Jim Diers - Neighborhoods need city’s support, not a mayoral panel

Jim Diers, former Director of the Department of Neighborhoods, shared his comments regarding Mayor Murray's recent action to form a Commission, which dissolves the City's support to and formal connections with the City Neighborhood Council, (CNC) and Neighborhood District Councils whose members are self-elected and not appointed by elected officials. "Building vibrant and engaged neighborhood-based communities that can work together to solve problems won’t happen by simply adding another mayoral commission and using social media." Jim goes on to say, "I’m passionate about community — people who identify with and support one another.
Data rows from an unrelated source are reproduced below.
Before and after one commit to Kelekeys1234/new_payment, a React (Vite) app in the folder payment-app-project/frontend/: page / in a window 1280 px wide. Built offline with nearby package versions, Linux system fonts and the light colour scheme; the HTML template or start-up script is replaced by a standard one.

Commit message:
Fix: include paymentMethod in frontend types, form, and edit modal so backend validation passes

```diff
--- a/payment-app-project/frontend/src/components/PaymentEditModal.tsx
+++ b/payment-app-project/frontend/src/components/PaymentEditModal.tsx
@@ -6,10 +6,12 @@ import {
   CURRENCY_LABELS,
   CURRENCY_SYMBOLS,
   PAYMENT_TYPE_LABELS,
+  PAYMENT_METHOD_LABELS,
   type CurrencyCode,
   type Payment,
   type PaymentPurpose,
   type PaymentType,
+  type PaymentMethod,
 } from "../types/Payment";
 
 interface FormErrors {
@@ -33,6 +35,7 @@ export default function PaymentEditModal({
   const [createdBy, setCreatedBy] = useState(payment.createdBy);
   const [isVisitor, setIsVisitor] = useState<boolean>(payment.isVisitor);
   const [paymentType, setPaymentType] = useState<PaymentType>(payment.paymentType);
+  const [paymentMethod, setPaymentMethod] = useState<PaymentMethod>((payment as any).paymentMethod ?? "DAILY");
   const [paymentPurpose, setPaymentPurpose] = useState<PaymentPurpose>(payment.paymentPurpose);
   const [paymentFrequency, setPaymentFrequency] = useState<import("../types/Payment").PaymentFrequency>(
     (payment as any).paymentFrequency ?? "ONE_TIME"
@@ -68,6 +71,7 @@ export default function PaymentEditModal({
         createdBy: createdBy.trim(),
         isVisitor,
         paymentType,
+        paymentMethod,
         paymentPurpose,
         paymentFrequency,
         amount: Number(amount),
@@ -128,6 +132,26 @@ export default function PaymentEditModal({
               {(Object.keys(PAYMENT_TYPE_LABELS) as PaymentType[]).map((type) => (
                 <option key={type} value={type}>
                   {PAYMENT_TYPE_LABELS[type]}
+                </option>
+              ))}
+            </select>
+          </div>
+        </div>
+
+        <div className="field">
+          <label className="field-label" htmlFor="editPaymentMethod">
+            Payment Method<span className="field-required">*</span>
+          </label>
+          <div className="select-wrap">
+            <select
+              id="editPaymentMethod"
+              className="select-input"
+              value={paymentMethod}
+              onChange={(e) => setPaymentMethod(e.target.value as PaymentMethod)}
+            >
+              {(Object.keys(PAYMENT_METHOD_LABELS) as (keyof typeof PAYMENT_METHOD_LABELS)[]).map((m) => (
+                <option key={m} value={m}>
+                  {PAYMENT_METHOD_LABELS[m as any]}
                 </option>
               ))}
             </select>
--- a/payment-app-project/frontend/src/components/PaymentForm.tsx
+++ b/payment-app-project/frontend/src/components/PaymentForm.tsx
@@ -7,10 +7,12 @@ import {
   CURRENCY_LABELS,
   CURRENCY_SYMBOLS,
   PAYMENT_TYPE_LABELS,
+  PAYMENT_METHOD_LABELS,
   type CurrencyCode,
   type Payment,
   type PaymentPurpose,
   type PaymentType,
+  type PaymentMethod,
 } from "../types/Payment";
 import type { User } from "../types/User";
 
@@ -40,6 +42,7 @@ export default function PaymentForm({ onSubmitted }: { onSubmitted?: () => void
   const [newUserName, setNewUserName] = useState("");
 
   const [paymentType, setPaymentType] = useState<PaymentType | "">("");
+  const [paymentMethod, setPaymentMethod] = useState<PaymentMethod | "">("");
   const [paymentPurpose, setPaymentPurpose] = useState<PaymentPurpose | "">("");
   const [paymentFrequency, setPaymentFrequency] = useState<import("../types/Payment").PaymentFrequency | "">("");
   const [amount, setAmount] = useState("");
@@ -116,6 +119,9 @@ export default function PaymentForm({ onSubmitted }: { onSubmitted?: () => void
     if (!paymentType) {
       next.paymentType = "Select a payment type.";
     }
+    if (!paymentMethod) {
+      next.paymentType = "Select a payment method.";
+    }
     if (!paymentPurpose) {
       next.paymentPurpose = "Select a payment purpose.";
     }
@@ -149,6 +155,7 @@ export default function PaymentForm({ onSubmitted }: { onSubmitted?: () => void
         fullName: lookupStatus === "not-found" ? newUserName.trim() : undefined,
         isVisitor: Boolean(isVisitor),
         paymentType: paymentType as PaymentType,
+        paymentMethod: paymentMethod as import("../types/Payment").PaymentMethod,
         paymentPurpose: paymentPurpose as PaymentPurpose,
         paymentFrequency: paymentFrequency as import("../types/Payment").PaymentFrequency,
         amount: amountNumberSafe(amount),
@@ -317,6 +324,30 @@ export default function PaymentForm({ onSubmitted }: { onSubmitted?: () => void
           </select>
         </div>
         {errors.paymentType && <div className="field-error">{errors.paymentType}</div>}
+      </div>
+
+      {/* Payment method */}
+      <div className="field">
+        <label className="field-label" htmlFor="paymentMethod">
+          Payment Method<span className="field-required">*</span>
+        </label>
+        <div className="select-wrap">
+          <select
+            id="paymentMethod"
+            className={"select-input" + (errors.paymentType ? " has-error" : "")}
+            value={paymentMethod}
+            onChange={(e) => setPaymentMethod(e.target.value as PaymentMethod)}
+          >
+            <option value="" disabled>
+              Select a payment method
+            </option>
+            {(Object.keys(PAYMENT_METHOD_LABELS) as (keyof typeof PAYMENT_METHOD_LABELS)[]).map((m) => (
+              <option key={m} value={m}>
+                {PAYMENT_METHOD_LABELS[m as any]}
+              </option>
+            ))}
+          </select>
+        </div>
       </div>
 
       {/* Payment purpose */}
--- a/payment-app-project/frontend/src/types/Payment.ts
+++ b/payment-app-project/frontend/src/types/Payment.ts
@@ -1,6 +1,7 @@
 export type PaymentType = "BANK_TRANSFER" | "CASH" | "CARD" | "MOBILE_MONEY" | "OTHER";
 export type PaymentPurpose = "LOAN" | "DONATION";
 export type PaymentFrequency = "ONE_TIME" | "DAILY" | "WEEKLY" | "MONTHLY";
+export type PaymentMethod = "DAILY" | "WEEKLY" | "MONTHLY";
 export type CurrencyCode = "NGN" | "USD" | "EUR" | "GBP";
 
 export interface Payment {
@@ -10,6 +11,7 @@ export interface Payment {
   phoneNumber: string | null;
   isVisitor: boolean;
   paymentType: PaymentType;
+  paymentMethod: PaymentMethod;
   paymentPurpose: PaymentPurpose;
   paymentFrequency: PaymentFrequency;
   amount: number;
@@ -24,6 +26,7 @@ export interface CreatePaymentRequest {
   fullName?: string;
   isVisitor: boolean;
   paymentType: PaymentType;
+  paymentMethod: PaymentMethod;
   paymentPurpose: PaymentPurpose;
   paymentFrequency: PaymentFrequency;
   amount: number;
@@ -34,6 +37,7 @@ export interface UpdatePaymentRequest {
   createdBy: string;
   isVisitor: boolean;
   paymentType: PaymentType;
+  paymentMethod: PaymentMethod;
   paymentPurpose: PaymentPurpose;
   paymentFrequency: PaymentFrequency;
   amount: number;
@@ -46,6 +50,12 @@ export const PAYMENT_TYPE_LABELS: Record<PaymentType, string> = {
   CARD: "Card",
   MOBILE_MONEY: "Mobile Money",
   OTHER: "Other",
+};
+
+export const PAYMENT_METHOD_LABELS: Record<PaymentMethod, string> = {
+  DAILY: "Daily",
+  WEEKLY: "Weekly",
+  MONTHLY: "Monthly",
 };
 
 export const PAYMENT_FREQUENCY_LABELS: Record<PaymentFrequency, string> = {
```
While there is a role for government and not-for-profit organizations, there is no substitute for inclusive communities when it comes to caring for one another and the environment, preventing crime, promoting health and happiness, creating great places, advancing social justice and strengthening democracy. The best place to build inclusive community is at the neighborhood level. Seattle’s neighborhoods provide the key ingredients that make community possible — a common identity, small scale, gathering places and opportunities for collective action. True, there are other valuable types of community that are defined by shared interest or identity, but neighborhoods are the only type of community with the potential to encompass all of the other identities (e.g. class, age, race, culture, religion, gender, sexual orientation, politics) and interests (e.g. business, environment, social justice, public safety, education). Everyone lives in a neighborhood. Building inclusive community isn’t easy. People tend to associate with others who are like themselves. There are dozens of formal and informal associations in every neighborhood organized around culture, youth, seniors, sports, schools, crime prevention, faith, art, environment, hobbies and so much more. No one association can fully represent a neighborhood." Read full article here: http://www.seattletimes.com/opinion/neighborhoods-need-citys-support-not...